Oddkins - wrote on 02/16/13
If at any point you wanted to put put Drive on pause, you would be presented with something suitable for framing as a poster on the wall. Every shot in this movie is immaculately conceived and presented. Much in the same way as Quentin Tarantino, Nicolas Winding Refn lets his shots play - and play they do. The cinematography in the movie is staggering. It's as close to a perfect presentation if ever there was one.
The thing about Drive that seems to divide people one way or the other is... well, that it's very nearly on the edge of being a boring movie. However when you examine the characters and dialogue - especially on repeated viewings - there is always something... else, going on. A nuance that the director doesn't necessarily want to thrust into your face or another thing that informs the movie in a significant and quiet way. The act of watching the film requires complete participation from the viewer and thusly is going to leave some people wanting as the experience here is anything but 'hyperkinetic action' throughout.
Ryan gosling turns in a spectacular performance as 'Driver' here. With very little dialogue he manages to convey everything he needs to via his facial expressions and mannerisms. This role could not have been played any other way and by any other actor.
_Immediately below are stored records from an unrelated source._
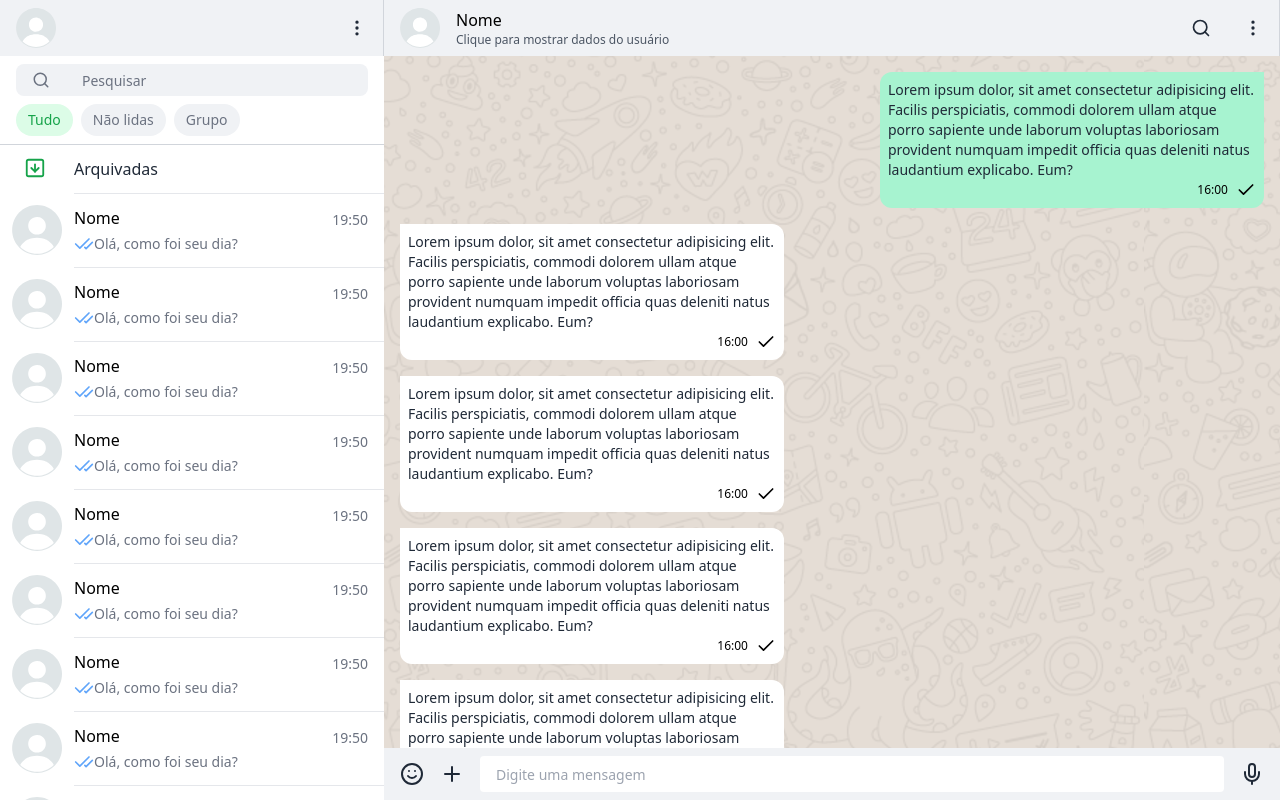
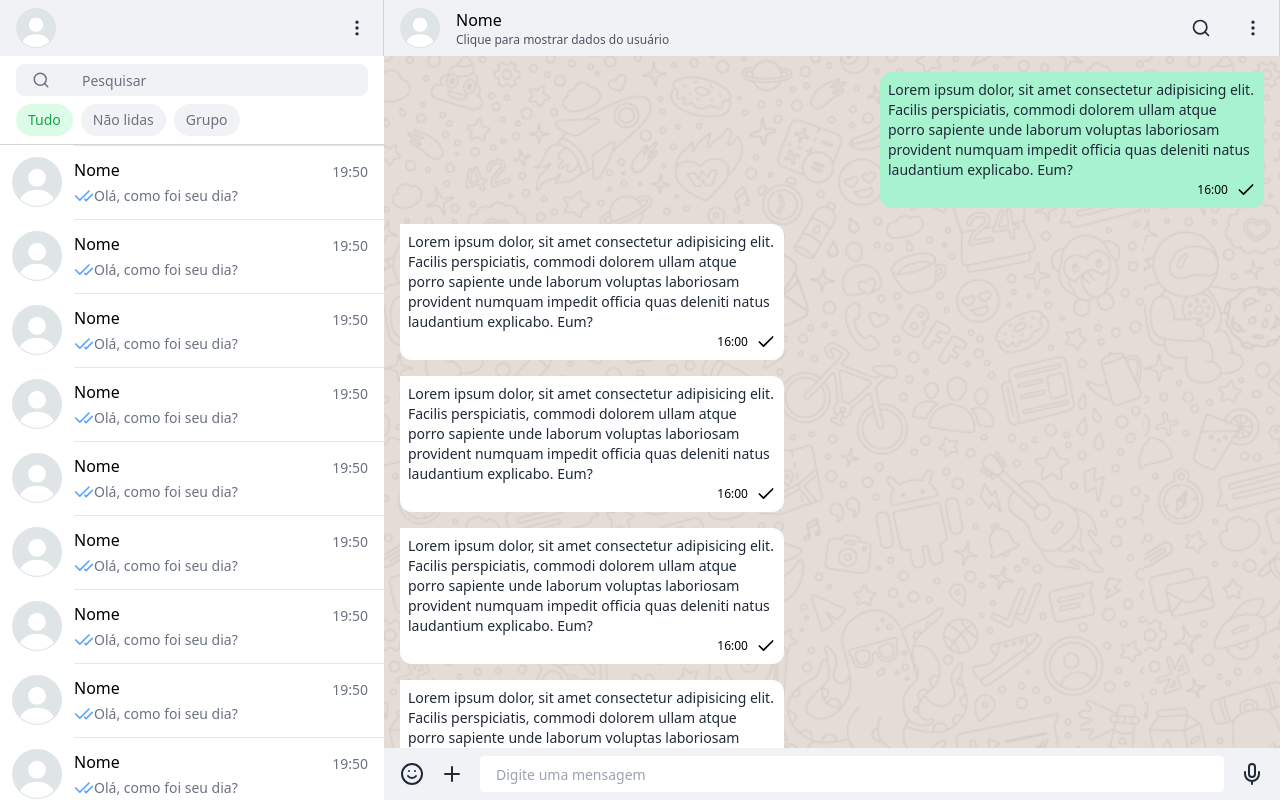
Before and after one commit to JoseHenrique1/chat, a React (Vite) app in the folder spa/: page / in a window 1280 px wide. Built offline with nearby package versions, Linux system fonts and the light colour scheme.

Commit message:
view: removing archived-messages component

```diff
--- a/spa/src/components/archived-messages.tsx
+++ /dev/null
@@ -1,18 +0,0 @@
-import { SquareArrowDown } from "lucide-react";
-
-export function ArchivedMsgs() {
-  function handleOpenMessages() {
-    alert("Abrindo mensagens arquivadas")
-
-  }
-  return (
-    <div onClick={handleOpenMessages} className="inline-flex p-3 space-x-4 cursor-pointer">
-      <div className="px-3">
-        <SquareArrowDown color="#16a34a" size={22}/>
-      </div>
-      <div className="text-gray-800">
-        Arquivadas
-      </div>
-    </div>
-   );
-}
--- a/spa/src/components/section-contact.tsx
+++ b/spa/src/components/section-contact.tsx
@@ -1,7 +1,6 @@
 import { UserDefault } from "./user-deafult";
 import { Header } from "./header";
 import { Search } from "./search";
-import { ArchivedMsgs } from "./archived-messages";
 import { ContactCardList } from "./contact-card-list";
 import { Lock, MoreVertical } from "lucide-react";
 import { BadgeList } from "./badge-list";
@@ -22,7 +21,6 @@ export function SectionContact() {
 
       {/*ADCIONAR O OVERFLOW Y AQUI E USAR O CALC PARA O HEIGHT*/}
       <div className="flex-grow flex flex-col overflow-y-scroll contactList">
-        <ArchivedMsgs />
         <ContactCardList />
         <div className="p-4">
           <p className="text-xs text-center">
```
Drive is a classic example of showing and not telling. Almost everything about the movie is suggested to the viewer through the visuals, music and the general ebb and flow of the film.
If you like Pop music, Photography, Tension, Quiet Storytelling (Think of the pacing of a Western) and characters that live in that area of grey that is open to interpretation. Then you are gonna dig Drive. If not, you may be in some trouble.
One part character study. One part romance. Smaller part action film, Drive is all about feeling your way through the experience. A movie that surely will be used for demonstration purposes in film school circuits.